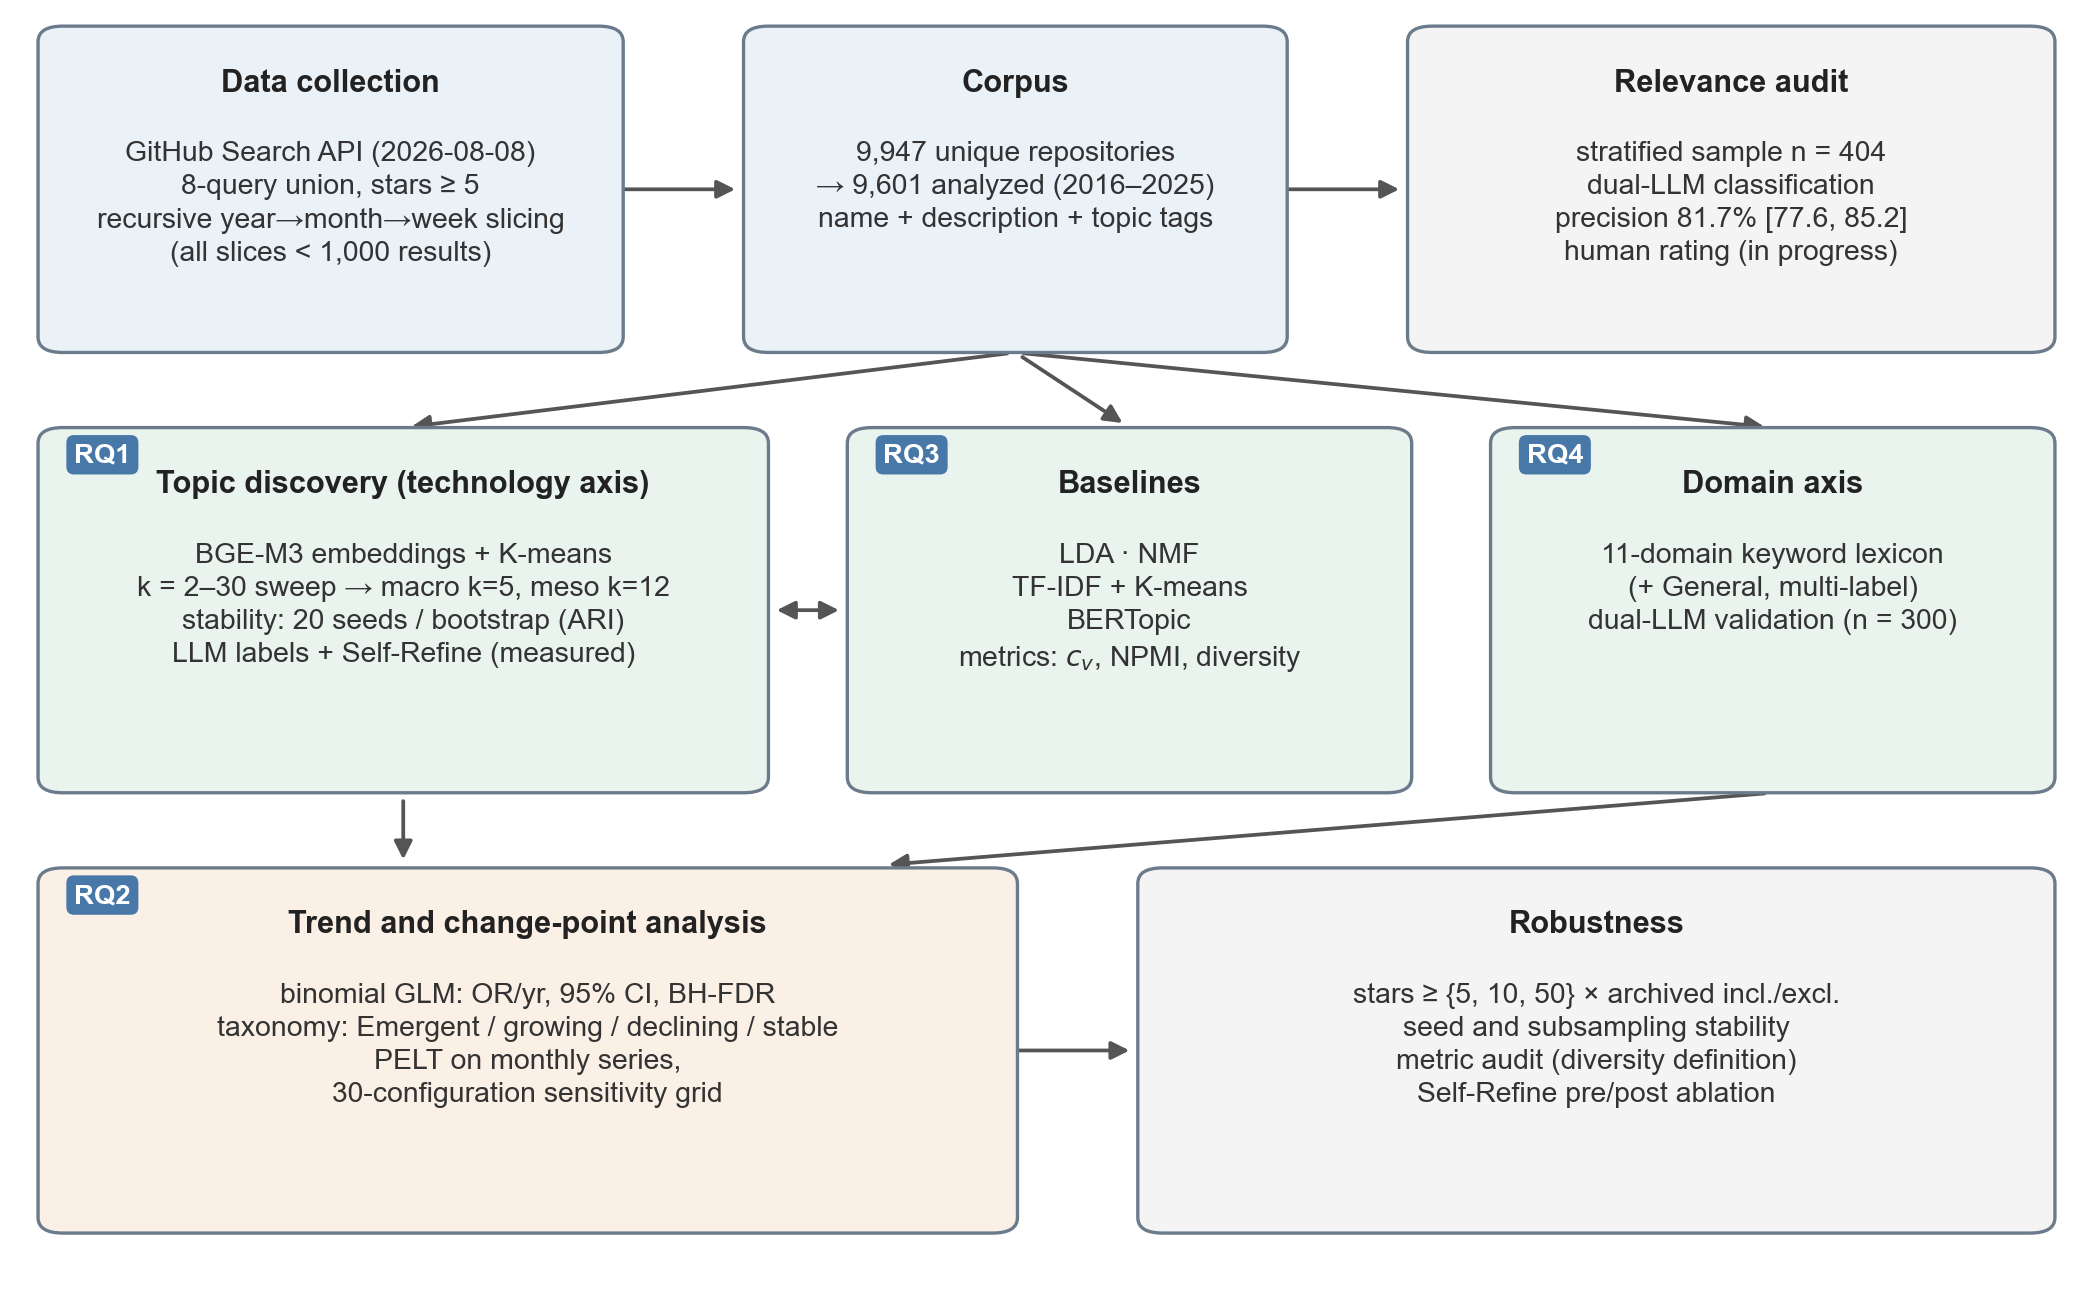
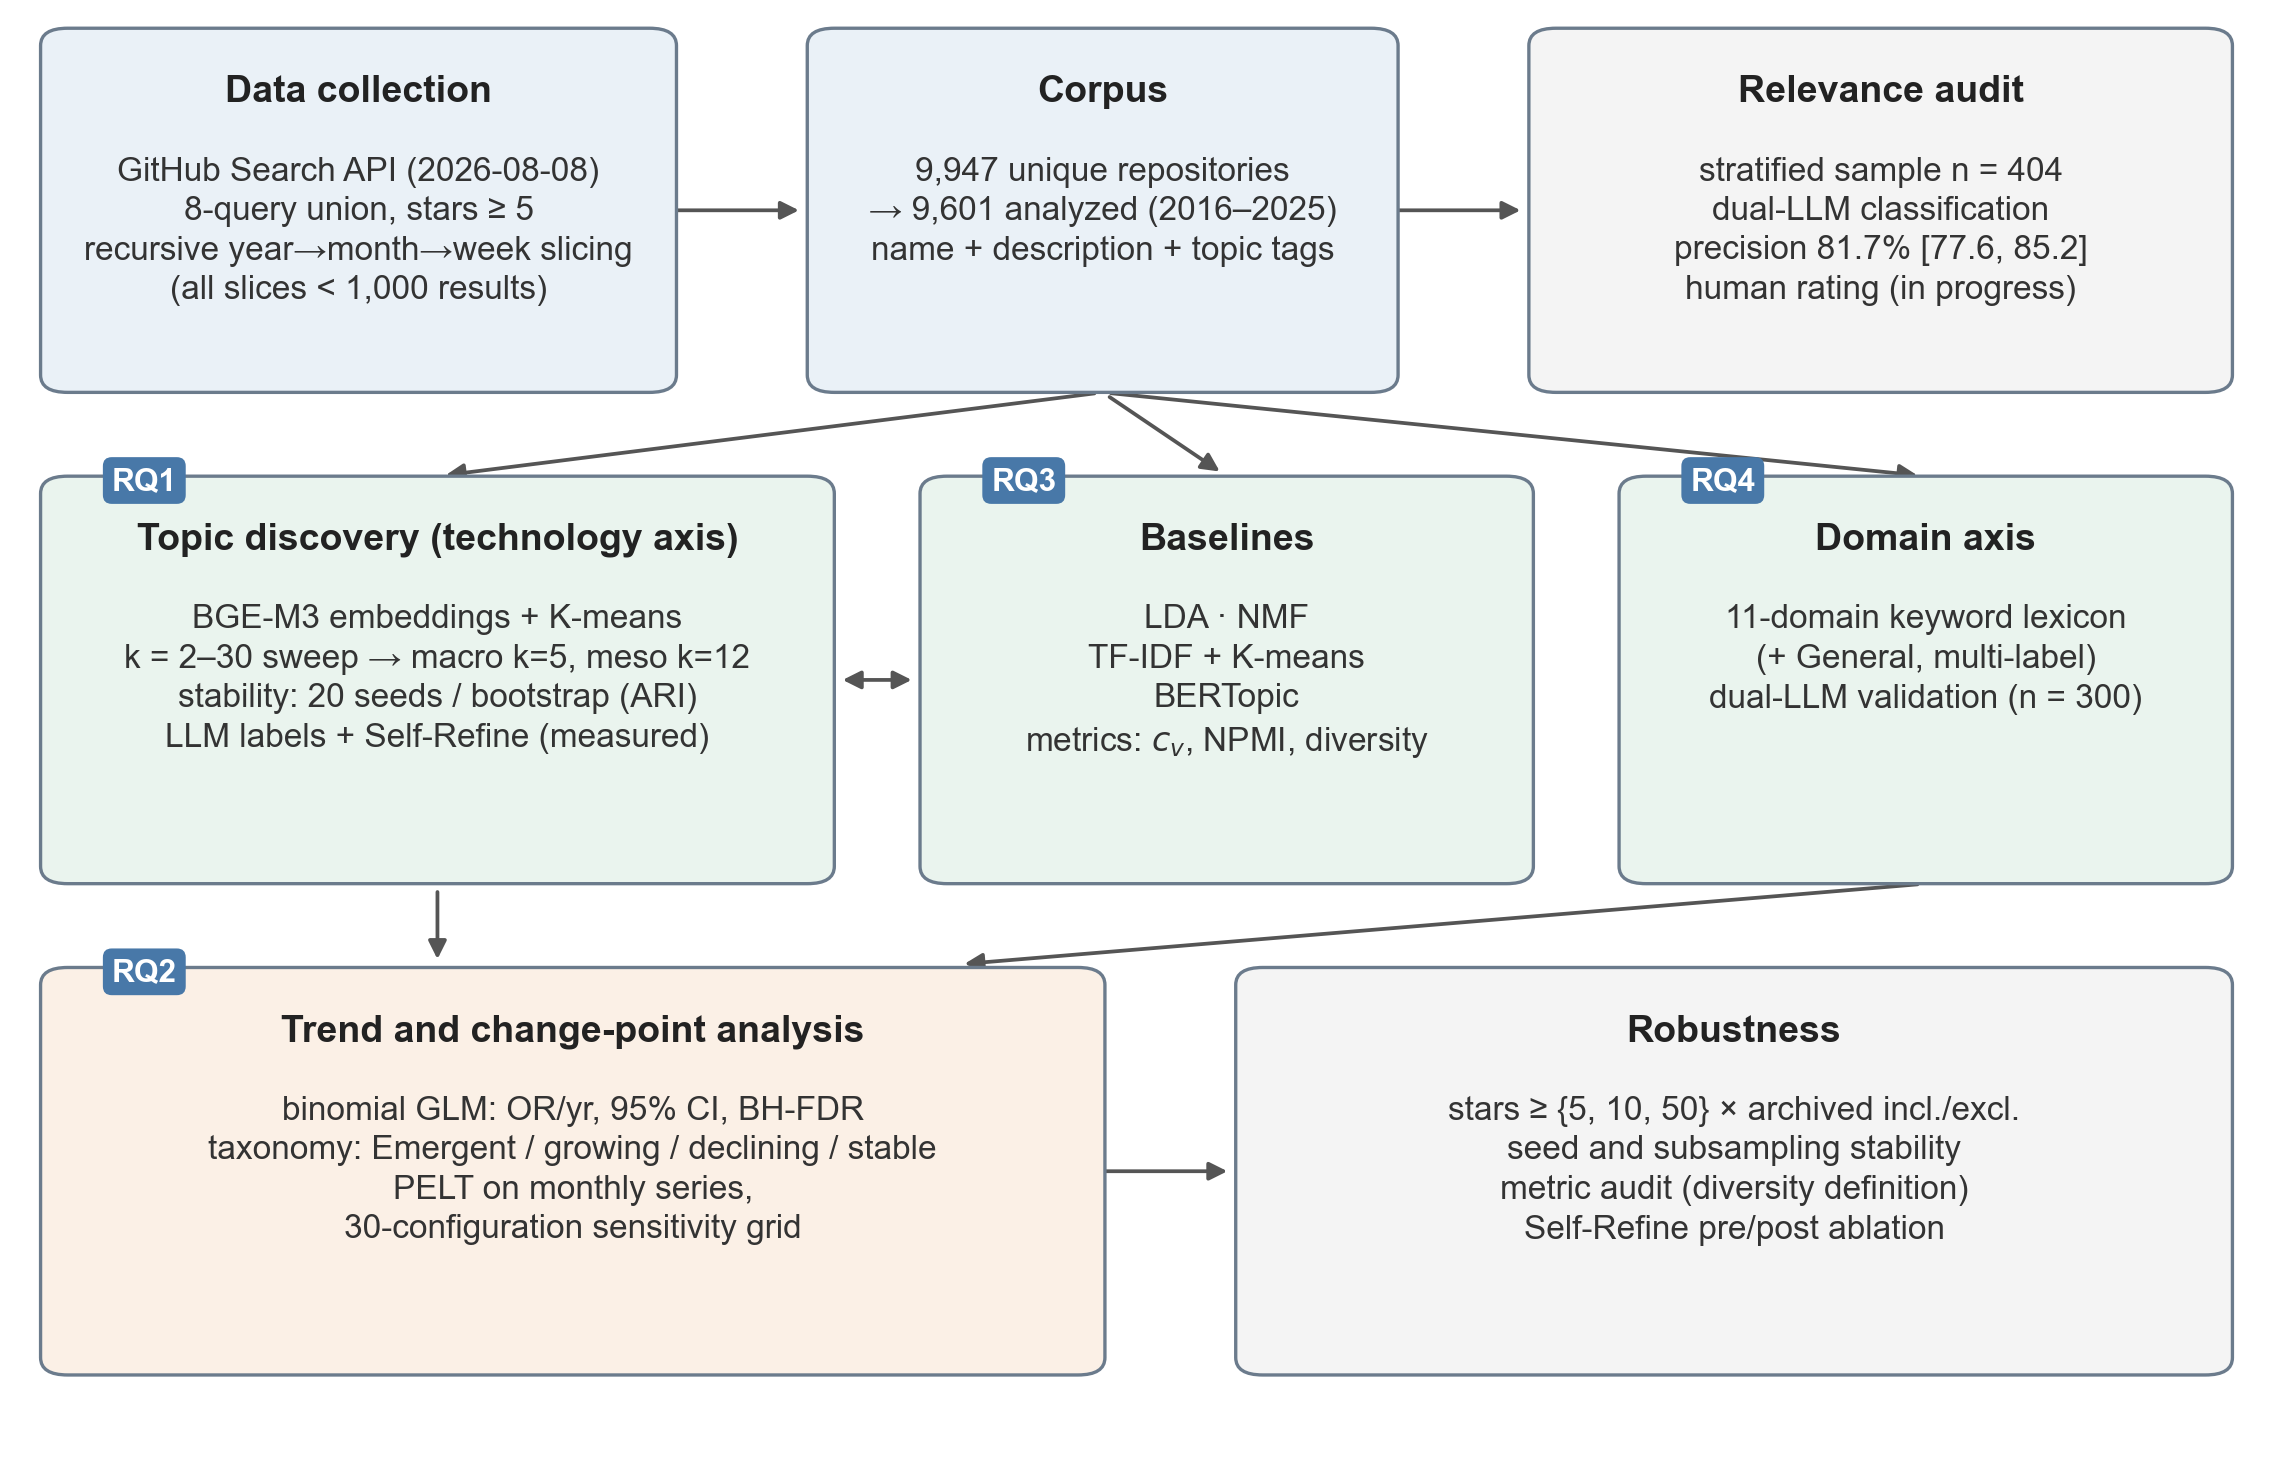
Enlarge fonts in study-design overview figure

diff --git a/scripts/visuals_jss.py b/scripts/visuals_jss.py
@@ -284,12 +284,12 @@ def fig6():
 # ═══ Figure 0: 연구 설계 개요도 (Method 서두) ═══
 def fig0():
     from matplotlib.patches import FancyBboxPatch, FancyArrowPatch
-    fig, ax = plt.subplots(figsize=(7.0, 4.4), layout='constrained')
+    fig, ax = plt.subplots(figsize=(7.6, 4.9), layout='constrained')
     ax.set_xlim(0, 100); ax.set_ylim(0, 100); ax.axis('off')
     C_DATA, C_TOPIC, C_TREND, C_VAL = '#EAF1F7', '#EAF4EE', '#FBF0E6', '#F4F4F4'
     EDGE = '#6B7B8C'
 
-    def box(x, y, w, h, title, lines, fc, fs=6.8, tfs=7.4):
+    def box(x, y, w, h, title, lines, fc, fs=8.0, tfs=9.0):
         ax.add_patch(FancyBboxPatch((x, y), w, h, boxstyle='round,pad=0.6,rounding_size=1.2',
                                     fc=fc, ec=EDGE, lw=0.8, zorder=2))
         ax.text(x + w/2, y + h - 2.6, title, ha='center', va='top', fontsize=tfs,
@@ -302,7 +302,7 @@ def fig0():
                                      mutation_scale=9, lw=0.9, color='#555555', zorder=1))
 
     def rq(x, y, label):
-        ax.text(x, y, label, ha='center', va='center', fontsize=6.6, fontweight='bold',
+        ax.text(x, y, label, ha='center', va='center', fontsize=7.6, fontweight='bold',
                 color='#FFFFFF', zorder=4,
                 bbox=dict(boxstyle='round,pad=0.28', fc='#4878A8', ec='none'))
 
@@ -345,7 +345,7 @@ def fig0():
     arrow(48, 19.5, 54.4, 19.5)  # trend -> robustness
 
     # RQ 태그
-    rq(4.5, 65.5, 'RQ1'); rq(43.5, 65.5, 'RQ3'); rq(74.5, 65.5, 'RQ4'); rq(4.5, 31.5, 'RQ2')
+    rq(6, 67.3, 'RQ1'); rq(45, 67.3, 'RQ3'); rq(76, 67.3, 'RQ4'); rq(6, 33.3, 'RQ2')
     save(fig, 'fig0_study_design.png')
 
 if __name__ == '__main__':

** How to complete this task **
Above are the records; repeat them all exactly, without the pictures.

** Written solution **
Enlarge fonts in study-design overview figure

diff --git a/scripts/visuals_jss.py b/scripts/visuals_jss.py
@@ -284,12 +284,12 @@ def fig6():
 # ═══ Figure 0: 연구 설계 개요도 (Method 서두) ═══
 def fig0():
     from matplotlib.patches import FancyBboxPatch, FancyArrowPatch
-    fig, ax = plt.subplots(figsize=(7.0, 4.4), layout='constrained')
+    fig, ax = plt.subplots(figsize=(7.6, 4.9), layout='constrained')
     ax.set_xlim(0, 100); ax.set_ylim(0, 100); ax.axis('off')
     C_DATA, C_TOPIC, C_TREND, C_VAL = '#EAF1F7', '#EAF4EE', '#FBF0E6', '#F4F4F4'
     EDGE = '#6B7B8C'
 
-    def box(x, y, w, h, title, lines, fc, fs=6.8, tfs=7.4):
+    def box(x, y, w, h, title, lines, fc, fs=8.0, tfs=9.0):
         ax.add_patch(FancyBboxPatch((x, y), w, h, boxstyle='round,pad=0.6,rounding_size=1.2',
                                     fc=fc, ec=EDGE, lw=0.8, zorder=2))
         ax.text(x + w/2, y + h - 2.6, title, ha='center', va='top', fontsize=tfs,
@@ -302,7 +302,7 @@ def fig0():
                                      mutation_scale=9, lw=0.9, color='#555555', zorder=1))
 
     def rq(x, y, label):
-        ax.text(x, y, label, ha='center', va='center', fontsize=6.6, fontweight='bold',
+        ax.text(x, y, label, ha='center', va='center', fontsize=7.6, fontweight='bold',
                 color='#FFFFFF', zorder=4,
                 bbox=dict(boxstyle='round,pad=0.28', fc='#4878A8', ec='none'))
 
@@ -345,7 +345,7 @@ def fig0():
     arrow(48, 19.5, 54.4, 19.5)  # trend -> robustness
 
     # RQ 태그
-    rq(4.5, 65.5, 'RQ1'); rq(43.5, 65.5, 'RQ3'); rq(74.5, 65.5, 'RQ4'); rq(4.5, 31.5, 'RQ2')
+    rq(6, 67.3, 'RQ1'); rq(45, 67.3, 'RQ3'); rq(76, 67.3, 'RQ4'); rq(6, 33.3, 'RQ2')
     save(fig, 'fig0_study_design.png')
 
 if __name__ == '__main__':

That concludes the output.